This Punjabi girl has had several opportunities to train under famous Bollywood choreographer Saroj Khan, has attended the Shiamak Davar Institute of performing arts, and successfully introduced Bollywood, and Bhangra to the US East Coast in 2003. We asked Pooja to tell us about her fascinating journey as a Bollywood dance teacher, choreographer, and artistic director. Pooja, who started off with about ten students, all of different cultural background, says that it began when she noticed that there wasn’t anything like this around at that time in New York City, “the idea just came up that if no one is offering this here, then I should do it!”
Pooja, who has to her credit stellar performances at mega-events such as the opening of the Bollywood Zone at Madame Tussauds Wax Museum in NYC and the official premieres for the films Bride and Prejudice and Slumdog Millionaire, is a person with a vision.
Pooja’s innovative choreography has appeared in several major motion pictures, Including Bollywood blockbusters, Jaaneman, Kabhi Alvida Na Kehna, Karma Aur Holi, and Hollywood movies like The Accidental Husband and The Gold Bracelet. Pooja also choreographed the world’s first Bollywood Flash mob which took place in Times Square and various parts of the city in August 2009 receiving over 2 million hits and counting on YouTube. Other notable works can be seen on Sesame Street where she was the first South Asian to be on the show, along with others like Nick Jr. Wonderpets. Pooja has also choreographed for Aventura at the Latin Grammy’s while on stage with the lead singer.
From three to seventy-three, Pooja has a wide range of age groups attending her classes. She has many stories to tell, like that of a 70-year-old “uncle,” who has been with her for the last 13 years and whom people love watching.
She explains, “They all have different professional backgrounds, but the moment they step in the class no one knows anything about anybody, and they just share one thing and that is their love of Bollywood. I can’t think of any other activity where people come together where there is no barrier culturally or professionally.” Pooja recalls she had one woman taking her classes while she was pregnant. She later told Pooja that she could not even express what those classes have done for her in getting her through a very difficult phase in her life. Many of her students have continued to dance after spending years with her, like Payal Kadakia Founder of ClassPass who started SA Dance Company with a few girls from the class.
So, how does she feel about the role her classes play in the life of those who come to attend it?
“I never knew that this would become something so personal for people, but there are people who suffer problems at home, and this is their way of overcoming them. There are a lot of emotions involved. It is not just people coming to take classes; there is a lot more there. This is a way of their being able to express themselves.”
Pooja has formed deep bonds with her students. She fondly says, “There is one auntie who has been taking classes for more than ten years, and she is in her 70s. Her two daughters also take classes with me, and they are in their mid-40s and they all dance together!” As a single mother of a three-year-old, who also loves to dance, the mother daughter dancing bond is close to home for Pooja.
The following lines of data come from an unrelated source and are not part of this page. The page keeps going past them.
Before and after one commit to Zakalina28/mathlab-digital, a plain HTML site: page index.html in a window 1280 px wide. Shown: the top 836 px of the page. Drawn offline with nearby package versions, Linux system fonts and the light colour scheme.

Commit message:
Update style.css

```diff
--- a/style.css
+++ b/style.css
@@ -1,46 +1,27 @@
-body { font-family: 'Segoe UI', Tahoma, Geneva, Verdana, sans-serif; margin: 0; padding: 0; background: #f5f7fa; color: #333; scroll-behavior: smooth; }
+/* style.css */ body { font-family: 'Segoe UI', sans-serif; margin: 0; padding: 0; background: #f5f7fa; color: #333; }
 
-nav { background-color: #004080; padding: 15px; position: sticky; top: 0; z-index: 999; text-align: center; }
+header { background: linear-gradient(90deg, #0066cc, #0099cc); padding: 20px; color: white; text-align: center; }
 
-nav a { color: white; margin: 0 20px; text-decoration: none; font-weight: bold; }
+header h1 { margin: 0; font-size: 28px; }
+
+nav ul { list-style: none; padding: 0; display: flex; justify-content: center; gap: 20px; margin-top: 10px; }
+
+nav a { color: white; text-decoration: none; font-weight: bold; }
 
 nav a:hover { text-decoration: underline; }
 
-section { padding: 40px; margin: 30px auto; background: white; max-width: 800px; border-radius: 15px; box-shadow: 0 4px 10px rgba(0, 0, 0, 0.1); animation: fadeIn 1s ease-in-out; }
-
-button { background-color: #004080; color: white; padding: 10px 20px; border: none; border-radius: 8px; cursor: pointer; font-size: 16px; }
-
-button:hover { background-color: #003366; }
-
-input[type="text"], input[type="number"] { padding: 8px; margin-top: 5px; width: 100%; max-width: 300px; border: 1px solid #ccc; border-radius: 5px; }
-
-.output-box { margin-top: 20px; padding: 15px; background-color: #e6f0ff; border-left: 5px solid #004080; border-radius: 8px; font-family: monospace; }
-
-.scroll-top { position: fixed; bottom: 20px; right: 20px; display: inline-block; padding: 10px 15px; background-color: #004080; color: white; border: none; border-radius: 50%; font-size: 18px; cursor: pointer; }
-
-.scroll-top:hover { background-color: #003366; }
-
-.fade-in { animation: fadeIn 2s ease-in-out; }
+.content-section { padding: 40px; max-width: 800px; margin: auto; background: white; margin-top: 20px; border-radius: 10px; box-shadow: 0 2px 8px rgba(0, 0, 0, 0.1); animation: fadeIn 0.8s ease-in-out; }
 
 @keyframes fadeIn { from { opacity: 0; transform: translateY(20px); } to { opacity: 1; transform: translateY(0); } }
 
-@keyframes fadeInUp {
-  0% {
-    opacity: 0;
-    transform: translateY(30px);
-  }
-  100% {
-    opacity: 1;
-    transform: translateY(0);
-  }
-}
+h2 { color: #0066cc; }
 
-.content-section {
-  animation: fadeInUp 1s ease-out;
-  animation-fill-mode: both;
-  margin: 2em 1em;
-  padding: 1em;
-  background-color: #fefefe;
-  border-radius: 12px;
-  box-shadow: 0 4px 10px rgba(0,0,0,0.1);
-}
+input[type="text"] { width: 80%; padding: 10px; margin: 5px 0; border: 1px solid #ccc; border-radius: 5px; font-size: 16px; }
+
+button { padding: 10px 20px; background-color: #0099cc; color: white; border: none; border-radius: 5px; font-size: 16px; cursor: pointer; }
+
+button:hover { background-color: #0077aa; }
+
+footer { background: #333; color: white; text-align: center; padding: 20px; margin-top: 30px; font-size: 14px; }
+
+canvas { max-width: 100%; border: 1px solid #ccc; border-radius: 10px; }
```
Now in its 15th year, BAX’s annual dance event, Riyaaz, showcasing Pooja’s talented students as they perform to Bollywood numbers, will be taking place at Florence Gould Hall, New York, on May 5th.
Pooja is head over heels in love with her profession, which has become her first and last love. We hope she can spread even more love in the time to come!